“Meditation, and it’s Japanese translation ‘Zen,’ is the practice of awareness, openness, and direct experience of here and now.
That’s what we need to know about meditation. It’s not about becoming more relaxed, healthy or even enlightened. In fact, the moment we think we’re going to get something out of meditation, we take ourselves …
Jun 03, 2015
David McMillian, Shreveport Times: There is an abundance of scientific research that is being published to confirm the values of meditation and that’s encouraging people to take up the practice, along with people like your friend at work talking firsthand about their experiences. You don’t have to join a group to learn to meditate, although some find that helpful; there are many good books and resources available on the internet. Be aware that meditation can be discouraging especially for our packed “western minds” because it’s not easy to stop the thoughts, calm your mind, and get into a space that is quiet. Since …
Jun 02, 2015
Cathy Thomas Brownfield, Salem News: In this fast-paced world in which we live there is so little time to think about anything in depth. But that is not in anyone’s best interests. Rushing from home to work to school to home to dance classes, sports practice, Scout meetings, Lions Club Meetings, Book Club you name it. There just aren’t enough hours in the day for everyone to do all the things they would like to do or feel they have to do. This can lead to a few “issues,” not the least of which is burn-out.
What’s the first thing you think of …
Jun 01, 2015
Jon Levine, Science.Mic: Meditation, according to its spiritual gurus, is a universal panacea. Enthusiasts have long preached its benefits, which include its ability to lower anxiety, improve concentration, help treat those with HIV and even extend one’s life expectancy.
While it’s undeniable meditation contributes to a sense of inner piece, its physiological benefits remain less certain. That is, until a team of researchers confirmed them.

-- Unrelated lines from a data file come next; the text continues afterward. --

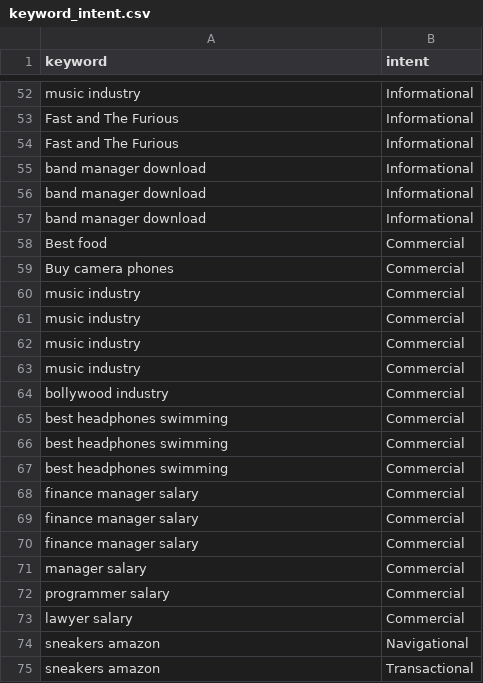
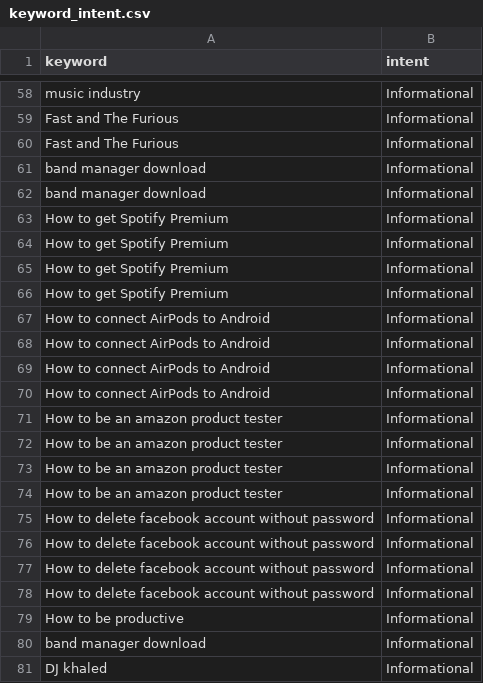
Before and after one commit to ideepankarsharma2003/SEO_INTENT, a CSV file: data/keyword_intent.csv, drawn as a sheet; only a part is shown, gaps mark what is left out; the shorter side is filled out with more unchanged rows; the diff covers the shown part only; the diff names each change by its address in the sheet, - before the commit and + after, or states it on an @@ line.

```diff
--- a/data/keyword_intent.csv
+++ b/data/keyword_intent.csv
+row 63: How to get Spotify Premium | Informational
+row 64: How to get Spotify Premium | Informational
+row 65: How to get Spotify Premium | Informational
+row 66: How to get Spotify Premium | Informational
+row 67: How to connect AirPods to Android | Informational
+row 68: How to connect AirPods to Android | Informational
+row 69: How to connect AirPods to Android | Informational
+row 70: How to connect AirPods to Android | Informational
+row 71: How to be an amazon product tester | Informational
+row 72: How to be an amazon product tester | Informational
+row 73: How to be an amazon product tester | Informational
+row 74: How to be an amazon product tester | Informational
+row 75: How to delete facebook account without password | Informational
+row 76: How to delete facebook account without password | Informational
+row 77: How to delete facebook account without password | Informational
+row 78: How to delete facebook account without password | Informational
+row 79: How to be productive | Informational
+row 81: DJ khaled | Informational
```
Also changed, not shown: 22 added rows elsewhere in this file, 5 other files.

What they uncovered is more than surprising.
“We found several brain regions that had changed,” Sara Lazar, an associate research scientist at Massachusetts General Hospital, told Mic. Lazar conducted a major study on meditation in 2011 and was one …
May 29, 2015
Claire Moodie, ABC News (AU): Teenagers are used to being told that they have to study hard to get ahead.
But one West Australian girls’ school is advocating another, less conventional route to success.
As well as stimulating the mind, Santa Maria College, on the banks of Perth’s Swan River, is teaching the importance of stilling the mind.
The school has been incorporating meditation into the timetable over the past 18 months to try to reduce exam stress and safeguard students’ mental health.
Senior school head Carol Bell said the regular meditation sessions aimed to give the girls the inner resources to cope with …
May 28, 2015
Jaime T. Licauco, Philippine Daily Inquirer: There are many books and articles that have been written about the effects of stress on health.
Such modern ailments as ulcers, high blood pressure, gastritis, insomnia, asthma, cardiovascular problems,have been attributed to stress, or at least aggravated by it.
In the 1950s, experimental psychologist Robert Ader, for example, discovered that “rats that were restrained at the peaks of their activity cycles, and so presumably felt more frustrated by the restraint, were significantly more likely to develop gastric erosions.”
Because many human diseases have been associated with stress, many programs or techniques have been developed to control …